→ Exercise: Find the word "worker" in the listing below. Copy every line that has it.

→ Extracted entries:
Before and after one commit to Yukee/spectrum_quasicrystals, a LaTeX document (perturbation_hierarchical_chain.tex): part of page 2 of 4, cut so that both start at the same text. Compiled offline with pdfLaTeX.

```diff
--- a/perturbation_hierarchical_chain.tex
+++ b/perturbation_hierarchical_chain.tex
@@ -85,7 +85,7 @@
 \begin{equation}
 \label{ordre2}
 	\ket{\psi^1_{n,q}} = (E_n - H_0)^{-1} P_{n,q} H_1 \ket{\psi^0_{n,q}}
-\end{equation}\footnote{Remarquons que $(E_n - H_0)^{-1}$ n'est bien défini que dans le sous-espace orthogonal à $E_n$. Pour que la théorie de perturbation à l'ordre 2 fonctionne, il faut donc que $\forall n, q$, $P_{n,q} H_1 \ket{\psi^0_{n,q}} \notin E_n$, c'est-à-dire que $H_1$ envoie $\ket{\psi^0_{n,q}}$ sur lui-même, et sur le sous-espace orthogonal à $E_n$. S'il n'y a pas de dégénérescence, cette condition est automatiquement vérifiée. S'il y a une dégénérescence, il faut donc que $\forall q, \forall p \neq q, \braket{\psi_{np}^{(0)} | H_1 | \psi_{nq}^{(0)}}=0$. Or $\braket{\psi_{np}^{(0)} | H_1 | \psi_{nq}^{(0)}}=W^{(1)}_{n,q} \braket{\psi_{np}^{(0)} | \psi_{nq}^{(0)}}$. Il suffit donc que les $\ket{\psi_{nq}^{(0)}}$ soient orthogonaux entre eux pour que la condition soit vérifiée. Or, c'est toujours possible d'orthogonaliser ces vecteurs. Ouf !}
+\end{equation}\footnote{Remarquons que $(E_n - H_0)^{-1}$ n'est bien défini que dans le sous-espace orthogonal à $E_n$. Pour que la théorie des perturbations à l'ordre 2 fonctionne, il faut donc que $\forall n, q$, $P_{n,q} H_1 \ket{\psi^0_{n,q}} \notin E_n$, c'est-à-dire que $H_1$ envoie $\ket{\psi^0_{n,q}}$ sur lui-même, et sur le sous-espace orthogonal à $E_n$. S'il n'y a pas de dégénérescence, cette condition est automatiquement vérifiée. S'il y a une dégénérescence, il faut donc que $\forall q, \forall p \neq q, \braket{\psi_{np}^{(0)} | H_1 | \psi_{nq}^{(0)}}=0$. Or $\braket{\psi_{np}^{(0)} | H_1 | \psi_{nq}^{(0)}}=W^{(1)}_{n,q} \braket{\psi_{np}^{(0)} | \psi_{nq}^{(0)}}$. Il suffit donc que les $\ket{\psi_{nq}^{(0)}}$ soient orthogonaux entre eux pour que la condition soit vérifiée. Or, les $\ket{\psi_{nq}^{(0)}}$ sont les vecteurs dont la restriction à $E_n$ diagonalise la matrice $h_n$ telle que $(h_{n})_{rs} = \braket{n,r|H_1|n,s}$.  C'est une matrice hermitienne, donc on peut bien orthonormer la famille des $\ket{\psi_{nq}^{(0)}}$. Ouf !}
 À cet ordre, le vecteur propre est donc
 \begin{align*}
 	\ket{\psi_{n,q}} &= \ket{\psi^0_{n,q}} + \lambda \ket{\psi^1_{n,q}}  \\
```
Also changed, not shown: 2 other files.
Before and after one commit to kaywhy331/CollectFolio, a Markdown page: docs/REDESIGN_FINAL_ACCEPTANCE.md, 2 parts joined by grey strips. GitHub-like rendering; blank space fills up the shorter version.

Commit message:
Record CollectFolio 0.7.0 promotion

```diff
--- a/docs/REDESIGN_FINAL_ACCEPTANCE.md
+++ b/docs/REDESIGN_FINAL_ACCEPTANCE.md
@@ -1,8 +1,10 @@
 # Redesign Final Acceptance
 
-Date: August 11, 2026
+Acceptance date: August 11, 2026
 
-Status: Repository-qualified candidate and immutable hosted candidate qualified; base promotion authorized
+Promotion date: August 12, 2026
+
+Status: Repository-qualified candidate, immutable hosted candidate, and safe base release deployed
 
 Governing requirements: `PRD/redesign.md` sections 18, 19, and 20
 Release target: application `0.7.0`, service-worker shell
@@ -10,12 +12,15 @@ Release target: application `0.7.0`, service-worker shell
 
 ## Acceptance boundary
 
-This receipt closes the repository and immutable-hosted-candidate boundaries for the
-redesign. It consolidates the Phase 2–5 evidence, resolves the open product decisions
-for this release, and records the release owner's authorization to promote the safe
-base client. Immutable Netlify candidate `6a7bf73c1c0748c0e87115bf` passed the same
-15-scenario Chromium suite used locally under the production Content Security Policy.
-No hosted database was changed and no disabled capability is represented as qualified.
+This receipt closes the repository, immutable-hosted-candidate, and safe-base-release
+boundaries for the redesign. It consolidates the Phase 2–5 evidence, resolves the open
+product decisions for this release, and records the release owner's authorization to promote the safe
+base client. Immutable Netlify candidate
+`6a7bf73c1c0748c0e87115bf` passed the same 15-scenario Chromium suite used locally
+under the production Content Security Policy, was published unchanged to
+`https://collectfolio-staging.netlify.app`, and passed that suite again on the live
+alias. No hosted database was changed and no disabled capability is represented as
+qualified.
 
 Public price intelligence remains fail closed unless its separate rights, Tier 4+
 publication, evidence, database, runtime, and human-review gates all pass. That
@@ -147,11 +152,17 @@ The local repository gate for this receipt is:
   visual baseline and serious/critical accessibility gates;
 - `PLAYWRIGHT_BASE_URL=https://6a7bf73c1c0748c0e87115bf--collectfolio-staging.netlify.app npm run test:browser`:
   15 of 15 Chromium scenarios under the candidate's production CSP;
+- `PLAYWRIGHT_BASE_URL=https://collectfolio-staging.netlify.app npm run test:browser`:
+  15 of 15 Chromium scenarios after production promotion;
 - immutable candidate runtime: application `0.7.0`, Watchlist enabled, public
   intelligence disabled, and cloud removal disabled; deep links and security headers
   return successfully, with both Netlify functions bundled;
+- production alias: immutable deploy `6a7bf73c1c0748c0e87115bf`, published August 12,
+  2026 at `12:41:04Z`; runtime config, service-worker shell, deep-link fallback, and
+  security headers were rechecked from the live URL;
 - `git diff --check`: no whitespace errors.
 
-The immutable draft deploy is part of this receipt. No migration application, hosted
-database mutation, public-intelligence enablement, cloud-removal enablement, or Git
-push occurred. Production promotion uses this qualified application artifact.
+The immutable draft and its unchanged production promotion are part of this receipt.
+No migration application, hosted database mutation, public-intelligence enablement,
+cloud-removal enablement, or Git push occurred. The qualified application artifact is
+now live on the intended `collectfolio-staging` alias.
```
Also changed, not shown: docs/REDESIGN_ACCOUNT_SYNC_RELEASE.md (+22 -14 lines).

→ Task answer:
 Release target: application `0.7.0`, service-worker shell
@@ -10,12 +12,15 @@ Release target: application `0.7.0`, service-worker shell
+  2026 at `12:41:04Z`; runtime config, service-worker shell, deep-link fallback, and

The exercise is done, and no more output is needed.